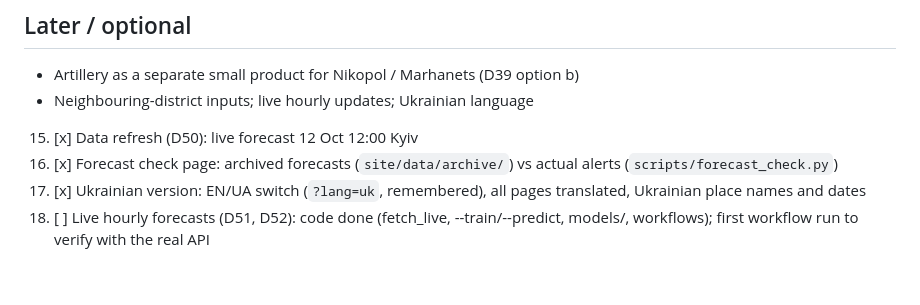
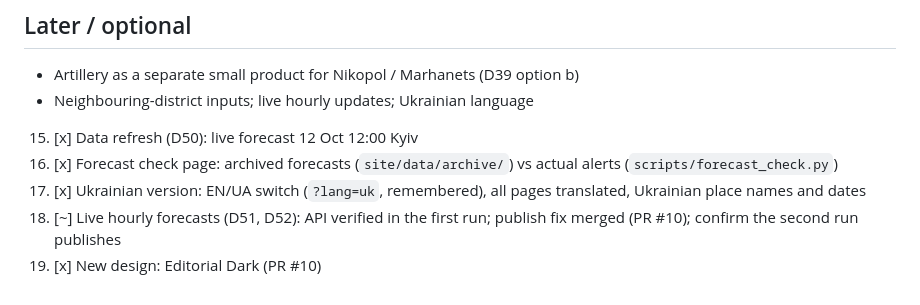
Before and after one commit to yehor-o/time_series_air_alerts, a Markdown page: tasks.md, the part around the change. Drawn GitHub-style.

```diff
--- a/tasks.md
+++ b/tasks.md
@@ -37,4 +37,5 @@ Deadline: **Mon 2026-10-12, 23:59 Kyiv**. Done items from earlier phases are sum
 15. [x] Data refresh (D50): live forecast 12 Oct 12:00 Kyiv
 16. [x] Forecast check page: archived forecasts (`site/data/archive/`) vs actual alerts (`scripts/forecast_check.py`)
 17. [x] Ukrainian version: EN/UA switch (`?lang=uk`, remembered), all pages translated, Ukrainian place names and dates
-18. [ ] Live hourly forecasts (D51, D52): code done (fetch_live, --train/--predict, models/, workflows); first workflow run to verify with the real API
+18. [~] Live hourly forecasts (D51, D52): API verified in the first run; publish fix merged (PR #10); confirm the second run publishes
+19. [x] New design: Editorial Dark (PR #10)
```
Also changed, not shown: Project-State.md (+2 -1 lines).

----

### What to produce
The expected result is every line from the material above that includes "tasks".

### Solved problem
Before and after one commit to yehor-o/time_series_air_alerts, a Markdown page: tasks.md, the part around the change. Drawn GitHub-style.
--- a/tasks.md
+++ b/tasks.md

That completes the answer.